On January 24th, the Australian Therapeutic Goods Administration (TGA) released the response to its recent stakeholder consultation on biosimilar naming. The regulator sought input on whether or not it should use distinguishing suffixes for biologics and biosimilars to improve product identification and adverse event reporting. A suffix approach is currently supported by the World Health Organization, the U.S. FDA, and Health Canada. The TGA received 34 responses, which were divided on the merits of using distinguishing suffixes.
In a comment letter dated September 7th, ASBM responded, advocating for distinct naming of all biologics and biosimilars, and urging the TGA to adopt the World Health Organization’s Biological Qualifier (BQ) proposal. The distinct naming approach was also endorsed by Australian physician societies, patient advocacy organizations, and several biologic manufacturers.

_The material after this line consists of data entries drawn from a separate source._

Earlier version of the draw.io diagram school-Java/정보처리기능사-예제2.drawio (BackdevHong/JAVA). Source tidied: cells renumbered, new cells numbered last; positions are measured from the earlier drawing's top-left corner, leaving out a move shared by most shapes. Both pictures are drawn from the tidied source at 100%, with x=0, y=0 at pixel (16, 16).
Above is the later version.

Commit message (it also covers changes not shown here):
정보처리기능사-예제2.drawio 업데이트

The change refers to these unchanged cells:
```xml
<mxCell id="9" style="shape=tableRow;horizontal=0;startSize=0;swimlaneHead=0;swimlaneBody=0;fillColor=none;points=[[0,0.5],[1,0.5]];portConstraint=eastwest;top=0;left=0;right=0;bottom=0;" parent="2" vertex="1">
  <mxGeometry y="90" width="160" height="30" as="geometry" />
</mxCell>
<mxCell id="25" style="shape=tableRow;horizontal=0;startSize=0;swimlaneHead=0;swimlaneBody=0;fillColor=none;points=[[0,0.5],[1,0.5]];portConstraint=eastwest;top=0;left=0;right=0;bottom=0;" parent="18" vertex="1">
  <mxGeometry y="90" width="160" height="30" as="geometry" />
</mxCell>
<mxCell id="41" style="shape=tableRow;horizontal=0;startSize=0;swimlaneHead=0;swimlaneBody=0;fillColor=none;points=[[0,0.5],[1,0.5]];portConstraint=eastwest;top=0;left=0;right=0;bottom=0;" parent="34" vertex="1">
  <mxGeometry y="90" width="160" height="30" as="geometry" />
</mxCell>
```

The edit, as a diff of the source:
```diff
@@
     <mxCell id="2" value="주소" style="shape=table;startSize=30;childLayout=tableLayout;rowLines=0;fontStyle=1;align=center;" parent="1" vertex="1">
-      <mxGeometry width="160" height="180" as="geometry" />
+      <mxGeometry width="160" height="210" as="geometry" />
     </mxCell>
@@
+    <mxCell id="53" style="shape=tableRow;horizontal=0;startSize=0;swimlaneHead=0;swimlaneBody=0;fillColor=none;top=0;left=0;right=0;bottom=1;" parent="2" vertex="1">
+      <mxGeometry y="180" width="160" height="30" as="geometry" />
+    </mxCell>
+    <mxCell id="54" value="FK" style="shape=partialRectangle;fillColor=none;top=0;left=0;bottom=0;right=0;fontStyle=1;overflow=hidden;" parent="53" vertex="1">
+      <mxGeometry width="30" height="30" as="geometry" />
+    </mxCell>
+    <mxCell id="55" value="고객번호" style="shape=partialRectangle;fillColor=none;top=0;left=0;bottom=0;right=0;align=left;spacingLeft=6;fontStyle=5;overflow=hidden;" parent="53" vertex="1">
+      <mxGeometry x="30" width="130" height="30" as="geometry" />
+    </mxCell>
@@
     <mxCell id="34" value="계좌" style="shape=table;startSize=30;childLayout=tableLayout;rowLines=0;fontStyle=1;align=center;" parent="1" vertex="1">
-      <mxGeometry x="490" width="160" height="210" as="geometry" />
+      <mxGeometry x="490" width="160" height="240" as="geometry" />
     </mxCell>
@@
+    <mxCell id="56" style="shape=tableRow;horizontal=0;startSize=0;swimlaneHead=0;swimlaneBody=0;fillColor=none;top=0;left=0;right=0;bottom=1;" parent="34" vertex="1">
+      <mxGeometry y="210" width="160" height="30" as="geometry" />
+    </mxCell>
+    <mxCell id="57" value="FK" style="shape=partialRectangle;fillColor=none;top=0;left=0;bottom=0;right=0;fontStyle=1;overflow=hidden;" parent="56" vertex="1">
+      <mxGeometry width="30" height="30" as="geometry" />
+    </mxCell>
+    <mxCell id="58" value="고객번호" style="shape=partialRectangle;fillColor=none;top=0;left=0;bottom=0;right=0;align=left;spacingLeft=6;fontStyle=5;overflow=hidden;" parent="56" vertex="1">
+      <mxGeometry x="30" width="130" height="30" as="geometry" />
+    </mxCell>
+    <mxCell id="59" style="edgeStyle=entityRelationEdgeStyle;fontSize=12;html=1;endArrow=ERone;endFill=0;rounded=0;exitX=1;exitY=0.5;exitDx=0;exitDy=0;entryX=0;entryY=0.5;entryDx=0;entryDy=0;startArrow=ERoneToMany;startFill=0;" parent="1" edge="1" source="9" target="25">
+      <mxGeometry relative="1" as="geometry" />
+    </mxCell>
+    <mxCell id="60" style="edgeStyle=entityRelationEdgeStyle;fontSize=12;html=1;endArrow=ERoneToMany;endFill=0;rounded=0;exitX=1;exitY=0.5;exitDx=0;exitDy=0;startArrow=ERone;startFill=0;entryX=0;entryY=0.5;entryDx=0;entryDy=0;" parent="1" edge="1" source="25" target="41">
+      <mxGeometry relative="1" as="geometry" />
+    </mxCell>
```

Ultimately however, the TGA decided to continue to follow the approach used by the European Medicines Agency (using a biosimilar’s trade name in conjunction with a shared nonproprietary name) and work towards additional enhancements including the implementation of a machine-readable barcode on all biologics.
Read more about the TGA response here.